**Problem details**
Copy the records below exactly as they stand. Leave out the pictures.

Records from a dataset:
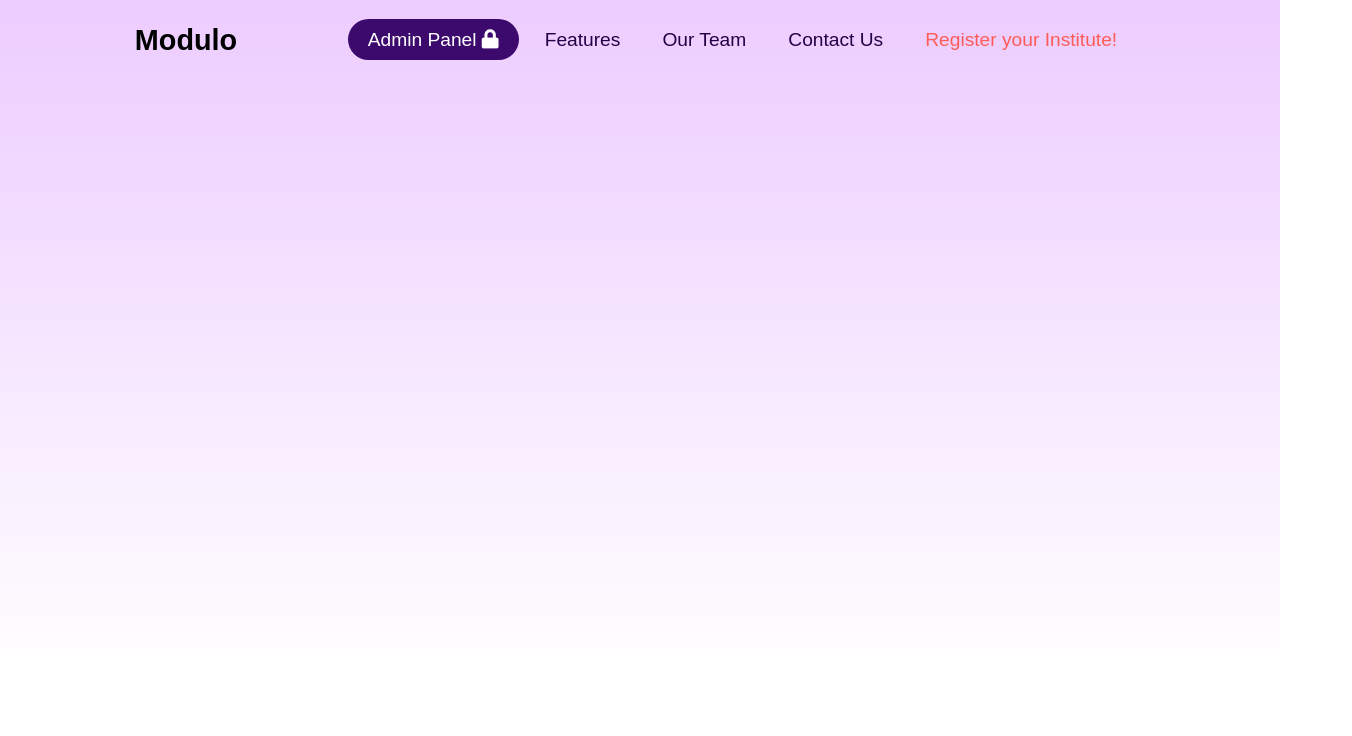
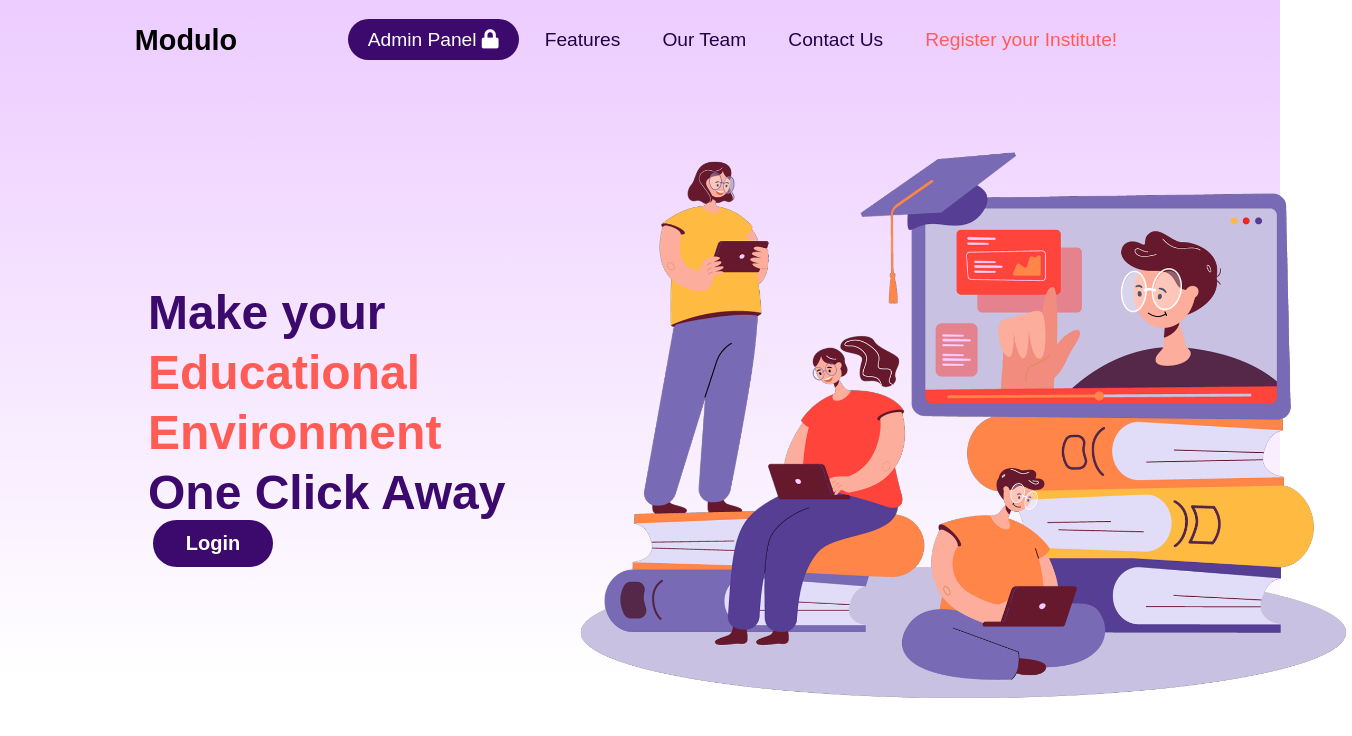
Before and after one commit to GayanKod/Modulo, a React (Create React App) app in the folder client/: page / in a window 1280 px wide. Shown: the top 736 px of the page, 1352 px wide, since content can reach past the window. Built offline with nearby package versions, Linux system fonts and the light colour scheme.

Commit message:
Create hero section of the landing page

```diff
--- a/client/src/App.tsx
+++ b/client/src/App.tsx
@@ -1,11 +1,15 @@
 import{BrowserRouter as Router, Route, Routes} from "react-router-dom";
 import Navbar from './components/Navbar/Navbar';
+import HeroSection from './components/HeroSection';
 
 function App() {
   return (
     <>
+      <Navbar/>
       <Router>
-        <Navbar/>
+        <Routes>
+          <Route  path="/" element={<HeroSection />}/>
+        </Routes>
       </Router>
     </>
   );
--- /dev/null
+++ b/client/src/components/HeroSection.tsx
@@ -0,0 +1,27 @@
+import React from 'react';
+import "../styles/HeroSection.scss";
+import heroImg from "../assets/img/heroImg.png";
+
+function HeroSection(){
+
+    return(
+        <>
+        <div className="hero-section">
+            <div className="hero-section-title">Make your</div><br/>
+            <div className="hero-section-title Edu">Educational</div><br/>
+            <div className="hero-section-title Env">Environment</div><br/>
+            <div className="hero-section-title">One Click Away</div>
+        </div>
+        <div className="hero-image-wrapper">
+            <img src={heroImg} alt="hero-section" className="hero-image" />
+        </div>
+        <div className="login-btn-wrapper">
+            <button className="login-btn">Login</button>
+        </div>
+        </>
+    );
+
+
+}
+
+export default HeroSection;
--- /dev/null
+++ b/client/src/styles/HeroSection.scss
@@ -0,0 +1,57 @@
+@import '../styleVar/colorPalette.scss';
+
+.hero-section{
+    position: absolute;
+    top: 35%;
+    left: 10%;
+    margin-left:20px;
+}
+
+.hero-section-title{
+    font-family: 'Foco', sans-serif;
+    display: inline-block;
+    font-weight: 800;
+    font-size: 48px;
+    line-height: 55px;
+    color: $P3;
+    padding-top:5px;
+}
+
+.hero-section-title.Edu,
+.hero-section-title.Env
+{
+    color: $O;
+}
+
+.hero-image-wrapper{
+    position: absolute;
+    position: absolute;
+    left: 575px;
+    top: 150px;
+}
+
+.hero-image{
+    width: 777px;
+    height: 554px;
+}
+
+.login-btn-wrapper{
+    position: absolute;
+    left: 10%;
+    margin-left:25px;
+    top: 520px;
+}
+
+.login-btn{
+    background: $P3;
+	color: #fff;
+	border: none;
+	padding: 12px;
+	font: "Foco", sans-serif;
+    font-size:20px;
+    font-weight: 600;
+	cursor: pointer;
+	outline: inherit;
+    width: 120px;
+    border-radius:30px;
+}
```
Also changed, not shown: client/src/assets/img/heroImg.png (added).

**Expected answer**
Before and after one commit to GayanKod/Modulo, a React (Create React App) app in the folder client/: page / in a window 1280 px wide. Shown: the top 736 px of the page, 1352 px wide, since content can reach past the window. Built offline with nearby package versions, Linux system fonts and the light colour scheme.

Commit message:
Create hero section of the landing page

```diff
--- a/client/src/App.tsx
+++ b/client/src/App.tsx
@@ -1,11 +1,15 @@
 import{BrowserRouter as Router, Route, Routes} from "react-router-dom";
 import Navbar from './components/Navbar/Navbar';
+import HeroSection from './components/HeroSection';
 
 function App() {
   return (
     <>
+      <Navbar/>
       <Router>
-        <Navbar/>
+        <Routes>
+          <Route  path="/" element={<HeroSection />}/>
+        </Routes>
       </Router>
     </>
   );
--- /dev/null
+++ b/client/src/components/HeroSection.tsx
@@ -0,0 +1,27 @@
+import React from 'react';
+import "../styles/HeroSection.scss";
+import heroImg from "../assets/img/heroImg.png";
+
+function HeroSection(){
+
+    return(
+        <>
+        <div className="hero-section">
+            <div className="hero-section-title">Make your</div><br/>
+            <div className="hero-section-title Edu">Educational</div><br/>
+            <div className="hero-section-title Env">Environment</div><br/>
+            <div className="hero-section-title">One Click Away</div>
+        </div>
+        <div className="hero-image-wrapper">
+            <img src={heroImg} alt="hero-section" className="hero-image" />
+        </div>
+        <div className="login-btn-wrapper">
+            <button className="login-btn">Login</button>
+        </div>
+        </>
+    );
+
+
+}
+
+export default HeroSection;
--- /dev/null
+++ b/client/src/styles/HeroSection.scss
@@ -0,0 +1,57 @@
+@import '../styleVar/colorPalette.scss';
+
+.hero-section{
+    position: absolute;
+    top: 35%;
+    left: 10%;
+    margin-left:20px;
+}
+
+.hero-section-title{
+    font-family: 'Foco', sans-serif;
+    display: inline-block;
+    font-weight: 800;
+    font-size: 48px;
+    line-height: 55px;
+    color: $P3;
+    padding-top:5px;
+}
+
+.hero-section-title.Edu,
+.hero-section-title.Env
+{
+    color: $O;
+}
+
+.hero-image-wrapper{
+    position: absolute;
+    position: absolute;
+    left: 575px;
+    top: 150px;
+}
+
+.hero-image{
+    width: 777px;
+    height: 554px;
+}
+
+.login-btn-wrapper{
+    position: absolute;
+    left: 10%;
+    margin-left:25px;
+    top: 520px;
+}
+
+.login-btn{
+    background: $P3;
+	color: #fff;
+	border: none;
+	padding: 12px;
+	font: "Foco", sans-serif;
+    font-size:20px;
+    font-weight: 600;
+	cursor: pointer;
+	outline: inherit;
+    width: 120px;
+    border-radius:30px;
+}
```
Also changed, not shown: client/src/assets/img/heroImg.png (added).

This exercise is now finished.